Æthelberht, also popularly called "Saint Albert", was probably venerated as a saint soon after his death because of his services to the spread of Christianity. The cult has been documented since the 13th century. His relics were reburied under the high altar of the original burial church. His feast day was originally February 24th, but today it is celebrated on February 25th so that it does not overlap with the feast day of the apostle Matthias . In iconography , he is represented in a vision of how he sees the man of pain or his instruments of suffering.



Web links

Commons : Æthelberht of Kent  - collection of pictures, videos and audio files

Individual evidence

  1. a b c Nicholas Brooks: Anglo-Saxon Myths: State and Church, 400-1066 , Hambledon & London, 1998, ISBN 978-1852851545 , pp. 47-51.
  2. Anglo-Saxon Chronicle for the year 552
  3. a b c Simon Keynes: Kings of Kent . In: Lapidge et al. (Ed.): The Blackwell Encyclopaedia of Anglo-Saxon England . Wiley-Blackwell, Oxford et al. a. 2001, ISBN 978-0-6312-2492-1 , pp. 501-502.
  4. Nicholas J. Higham: The convert kings: power and religious affiliation in early Anglo-Saxon England , Manchester University Press, 1997, ISBN 978-0719048289 , pp. 85-86.
  5. ^ Gregory of Tours : Historia Francorum ( History of the Franks ) 9.26
  6. a b c d e S. E. Kelly: Æthelberht ; In: Michael Lapidge et al. (Ed.): The Blackwell Encyclopaedia of Anglo-Saxon England . Wiley-Blackwell, Oxford et al. a. 2001, ISBN 978-0-6312-2492-1 , p. 13
  7. DP Kirby: The Earliest English Kings , Routledge, 2000, ISBN 978-0415242110 , pp. 25-26.
  8. ^ A b c d William HuntEthelbert (552? –616) . In: Leslie Stephen (Ed.): Dictionary of National Biography . Volume 18:  Esdaile - Finan.
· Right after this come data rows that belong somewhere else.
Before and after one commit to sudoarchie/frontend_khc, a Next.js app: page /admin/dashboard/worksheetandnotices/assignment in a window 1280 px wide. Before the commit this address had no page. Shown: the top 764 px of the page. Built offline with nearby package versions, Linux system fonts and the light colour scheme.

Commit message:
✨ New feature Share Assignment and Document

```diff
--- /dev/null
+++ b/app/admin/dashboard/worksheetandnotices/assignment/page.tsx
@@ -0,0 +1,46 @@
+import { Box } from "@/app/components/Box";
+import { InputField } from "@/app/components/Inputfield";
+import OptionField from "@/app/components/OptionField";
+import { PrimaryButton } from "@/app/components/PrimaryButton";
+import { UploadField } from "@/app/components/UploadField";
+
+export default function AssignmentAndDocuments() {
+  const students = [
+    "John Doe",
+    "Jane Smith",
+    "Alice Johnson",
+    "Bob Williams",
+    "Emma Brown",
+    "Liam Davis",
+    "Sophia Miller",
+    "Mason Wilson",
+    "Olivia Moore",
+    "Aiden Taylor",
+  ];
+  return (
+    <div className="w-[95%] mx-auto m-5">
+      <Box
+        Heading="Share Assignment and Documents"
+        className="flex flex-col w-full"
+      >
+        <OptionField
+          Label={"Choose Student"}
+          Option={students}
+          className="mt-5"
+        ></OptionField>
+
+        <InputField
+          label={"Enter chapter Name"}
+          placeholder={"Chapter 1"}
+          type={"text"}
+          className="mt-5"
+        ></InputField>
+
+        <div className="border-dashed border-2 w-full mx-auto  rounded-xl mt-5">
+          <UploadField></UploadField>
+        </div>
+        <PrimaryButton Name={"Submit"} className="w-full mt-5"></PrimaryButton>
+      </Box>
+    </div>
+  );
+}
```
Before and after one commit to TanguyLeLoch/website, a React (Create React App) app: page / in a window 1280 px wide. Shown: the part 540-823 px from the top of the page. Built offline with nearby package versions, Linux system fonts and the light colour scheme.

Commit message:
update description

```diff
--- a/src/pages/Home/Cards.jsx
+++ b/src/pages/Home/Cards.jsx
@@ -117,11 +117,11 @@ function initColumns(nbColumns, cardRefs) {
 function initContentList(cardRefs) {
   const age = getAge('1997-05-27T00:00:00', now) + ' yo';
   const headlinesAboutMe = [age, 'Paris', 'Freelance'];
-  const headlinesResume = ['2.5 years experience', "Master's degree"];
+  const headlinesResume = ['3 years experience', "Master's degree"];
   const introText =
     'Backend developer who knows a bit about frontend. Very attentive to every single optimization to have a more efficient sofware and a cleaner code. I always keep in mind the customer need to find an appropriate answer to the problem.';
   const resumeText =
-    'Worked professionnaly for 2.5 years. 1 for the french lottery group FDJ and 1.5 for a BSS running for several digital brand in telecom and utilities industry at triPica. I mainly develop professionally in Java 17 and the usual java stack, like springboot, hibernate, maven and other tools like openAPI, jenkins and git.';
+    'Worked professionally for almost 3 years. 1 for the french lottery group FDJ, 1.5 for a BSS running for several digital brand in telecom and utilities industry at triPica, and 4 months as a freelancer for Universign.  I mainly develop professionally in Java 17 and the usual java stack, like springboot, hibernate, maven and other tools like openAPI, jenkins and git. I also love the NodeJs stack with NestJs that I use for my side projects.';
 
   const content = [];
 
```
MacMillan & Co, Smith, Elder & Co., New York City / London, 1889, pp 16 - 17 (English).
  9. between 601 and 616: Berta in Foundation for Medieval Genealogy
  10. ^ DP Kirby: The Earliest English Kings , Routledge, 2000, ISBN 978-0415242110 , p. 46.
  11. ^ Anglo-Saxon Chronicle for the year 568
  12. Beda: HE 1.25
  13. a b Ekkart SauserEthelbert. In: Biographisch-Bibliographisches Kirchenlexikon (BBKL). Volume 18, Bautz, Herzberg 2001, ISBN 3-88309-086-7 , Sp. 391-392.
  14. S1
  15. DP Kirby: The Earliest English Kings , Routledge, 2000, ISBN 978-0415242110 , pp. 29-30.
  16. DP Kirby: The Earliest English Kings , Routledge, 2000, ISBN 978-0415242110 , p. 30.
  17. The Laws of Æthelberht in the Medieval Sourcebook (English)
  18. Beda: HE 2.5
  19. Beda: HE 2,3
  20. ^ Ian Hodder: Interpreting Archeology: Finding Meaning in the Past , Routledge, 1997, ISBN 978-0-415-15744-5 (Paperback), p. 207.
  21. ^ Anglo-Saxon Chronicle for the year 604
  22. Beda: HE 5.24
  23. ^ A b Nicholas J. Higham, Rædwald , in: Lapidge et al. (Ed.): The Blackwell Enzyclopaedia of Anglo-Saxon England , p. 385.
  24. Ethelbert of Kent in saintpatrickdc.org
  25. ^ Saint Ethelbert of Kent at Saints.SQPN.com
predecessor Office successor
Eormenric King of Kent
560? / Around 585–616 / 618